The pilgrimage was never merely about rites and rituals, for it has always involved science and progress, culture and intellection, and economics and humanities. Here we delve into Hajj as a civilizational ecosystem that speaks volumes on efforts, opportunities and prospects; past, present and future. Unveiling stories and tales of morals, values and meaning worthy of being heard by the world over in an attempt to raise awareness of this glorious timeless journey, the amazing people running it and those fortunate enough to embark on it .
It has been a long and exhausting year. But at least I've accomplished what I had set out to achieve many years ago. My labor of love...Yup, I finally got the "larger than life" Ph.D.!
Throughout my strenuously elaborate studies, it had never occurred to me to ponder: "What next?” Yet now this begging question lingers in my head and won’t let go. I know too well that one’s learning journey is never ending and that a doctorate is only the beginning, but by virtue of my work at a university, my moniker seems strange to me with the “Dr.” designation now preceding it, which eventually caused me to conclude that I rather prefer my name as it has always been, thank you very much. Without any prefixes nor titles preceding it.
By the time I had submitted/defended my thesis and gotten my degree, the hajj season was around the corner. And because I was just catching my breath and preparing myself for a new phase in life, going on a pilgrimage that year seemed the ideal next move. Hajj was an opportunity to get out of my own head, to reflect, re-evaluate, rejuvenate, re-energize and reconsider the peculiarity and value of this “larger than life” milestone of an academic degree. I chose to meditate on it all and more in the vast expanse of Makkah as a humble guest of Allah the most Merciful.
You reckon I'm dramatizing? Oh no, nothing of the sort, I assure you. You see Hajj is the best way to rearrange the tattered elements of a scattered spirit, to reclaim our right purposeful position in this life, to re-examine outstanding issues, only to re-discover that nothing is more reassuring to the heart nor more nourishing to the soul than to sense God’s constant company and his unflinching care.
I settled with my mother and sister at one of the camps. My mother had always loved to volunteer/serve the Pilgrims, or God’s guests as we like to call them, for many seasons on end and was she ever good at it! I knew I wouldn't be like the rest of the regular run-of-the-mill pilgrims, that I would merely be mom’s sidekick/helper which provided enough intellectual/spiritual contrast to my latest “larger than life” PH.D. fete. All the academic accomplishments in the world paled when compared to these seemingly endless waves of humans in white sheets. All the genuinely yearnful prayers rising to Allah in hopes for forgiveness. This wonderous egalitarianism. This marvelous honor.

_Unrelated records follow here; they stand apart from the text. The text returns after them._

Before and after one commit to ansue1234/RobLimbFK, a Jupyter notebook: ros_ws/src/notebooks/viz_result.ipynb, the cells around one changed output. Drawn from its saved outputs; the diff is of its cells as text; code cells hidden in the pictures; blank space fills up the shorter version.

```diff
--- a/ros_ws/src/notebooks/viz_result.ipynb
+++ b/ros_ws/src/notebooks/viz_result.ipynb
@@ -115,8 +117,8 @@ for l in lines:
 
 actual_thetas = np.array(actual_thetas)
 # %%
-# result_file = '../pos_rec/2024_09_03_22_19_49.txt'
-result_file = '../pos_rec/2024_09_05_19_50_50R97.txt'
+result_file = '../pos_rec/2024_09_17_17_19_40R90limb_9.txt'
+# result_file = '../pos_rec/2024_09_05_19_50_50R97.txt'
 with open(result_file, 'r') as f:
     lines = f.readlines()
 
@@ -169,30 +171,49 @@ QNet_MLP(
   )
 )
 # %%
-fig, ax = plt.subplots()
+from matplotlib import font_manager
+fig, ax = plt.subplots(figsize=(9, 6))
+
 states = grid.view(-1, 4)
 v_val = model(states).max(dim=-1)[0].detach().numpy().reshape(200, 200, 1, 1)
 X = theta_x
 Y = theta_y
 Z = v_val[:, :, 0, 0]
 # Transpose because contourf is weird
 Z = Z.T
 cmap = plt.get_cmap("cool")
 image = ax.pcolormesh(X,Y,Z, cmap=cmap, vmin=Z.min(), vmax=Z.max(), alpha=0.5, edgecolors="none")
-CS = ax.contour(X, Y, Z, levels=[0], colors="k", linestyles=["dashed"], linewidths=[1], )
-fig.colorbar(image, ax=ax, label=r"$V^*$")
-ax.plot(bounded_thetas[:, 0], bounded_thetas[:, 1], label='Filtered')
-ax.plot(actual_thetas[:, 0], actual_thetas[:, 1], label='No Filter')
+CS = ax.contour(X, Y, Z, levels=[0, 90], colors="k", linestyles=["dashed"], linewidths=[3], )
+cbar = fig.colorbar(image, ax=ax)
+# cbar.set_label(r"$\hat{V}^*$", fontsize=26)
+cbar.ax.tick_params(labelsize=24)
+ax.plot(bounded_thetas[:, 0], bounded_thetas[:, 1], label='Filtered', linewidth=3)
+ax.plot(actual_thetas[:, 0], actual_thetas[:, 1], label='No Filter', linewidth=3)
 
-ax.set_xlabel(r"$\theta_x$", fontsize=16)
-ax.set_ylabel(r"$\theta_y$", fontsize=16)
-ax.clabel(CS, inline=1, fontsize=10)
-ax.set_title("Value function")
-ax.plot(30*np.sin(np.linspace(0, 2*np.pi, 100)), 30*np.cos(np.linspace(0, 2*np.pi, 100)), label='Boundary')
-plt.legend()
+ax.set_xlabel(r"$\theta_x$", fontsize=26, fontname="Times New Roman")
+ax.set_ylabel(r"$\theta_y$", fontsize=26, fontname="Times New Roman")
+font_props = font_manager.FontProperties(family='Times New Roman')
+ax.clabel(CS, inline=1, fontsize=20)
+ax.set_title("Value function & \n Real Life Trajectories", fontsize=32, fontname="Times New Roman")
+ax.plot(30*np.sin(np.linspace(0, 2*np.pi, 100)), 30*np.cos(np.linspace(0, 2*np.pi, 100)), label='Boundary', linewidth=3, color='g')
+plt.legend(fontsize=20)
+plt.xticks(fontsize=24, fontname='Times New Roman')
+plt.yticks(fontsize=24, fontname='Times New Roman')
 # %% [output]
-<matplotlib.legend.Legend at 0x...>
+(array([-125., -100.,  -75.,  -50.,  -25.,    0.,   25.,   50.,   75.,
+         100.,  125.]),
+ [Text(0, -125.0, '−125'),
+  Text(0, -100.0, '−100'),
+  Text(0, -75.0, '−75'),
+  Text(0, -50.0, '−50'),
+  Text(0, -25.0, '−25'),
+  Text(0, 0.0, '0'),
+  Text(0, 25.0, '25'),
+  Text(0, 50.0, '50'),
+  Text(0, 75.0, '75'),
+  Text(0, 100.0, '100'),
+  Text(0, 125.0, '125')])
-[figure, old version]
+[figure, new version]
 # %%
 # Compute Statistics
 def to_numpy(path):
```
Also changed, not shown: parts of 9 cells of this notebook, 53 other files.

At the camp female pilgrims gathered from everywhere and calls for assistance to my mom were non-stop: “I see there a guest who feels that she is not well, call her a doctor and stay with her until you rest assured she’s better ...oh, there's some kind of malfunction in the first toilet at the second row, see if you can locate a plumber and, while you’re at it, ask for a wheelchair for that old lady before we head to mount Arafa. The list went on and on and on...
That isn’t to say it was all chores, Hajj also packs a positively immense social intrigue manifesting itself in everyone’s desire, interest and joy of social introductions and exchanging conversations. It is, after all, like living a microcosm of life to its fullest, most minute details.
It is an unmatched thrill to be part of such a gathering and to willingly participate in its uniform phases and destinations, I have always enjoyed travel companions during trips for conferences, exhibitions and the like, but I tell you there is no companionship like that of hajj, it is truly something else. To equally bask in the tranquility of Mina, collectively receive mount Arafat’s super-charge of spirituality, keeping peaceful company during the hours of waiting in Muzdalifa and the stampede-like rush of throwing Jamarat. To be famished yet only indulge after you've ensured others had enough to eat. To consider slumber only when everyone is comfortable and sound asleep, to endure sweltering heat with them only to bask in sharing cold water together, all equal, similarly attired exchanging everything that brings us together and celebrating all the little cultural gems that make us different.
As my Hajj experience was coming to its conclusion, my heart remained filled with joy, my soul nourished, and an overwhelming sense of satisfaction washed over me.
Looking back now, I've come to realize how a tiny geographical spot at a particular time can engulf the "world" in its entirety placing it right at my door step. Now THAT is “larger than life”
- Arwa Khamis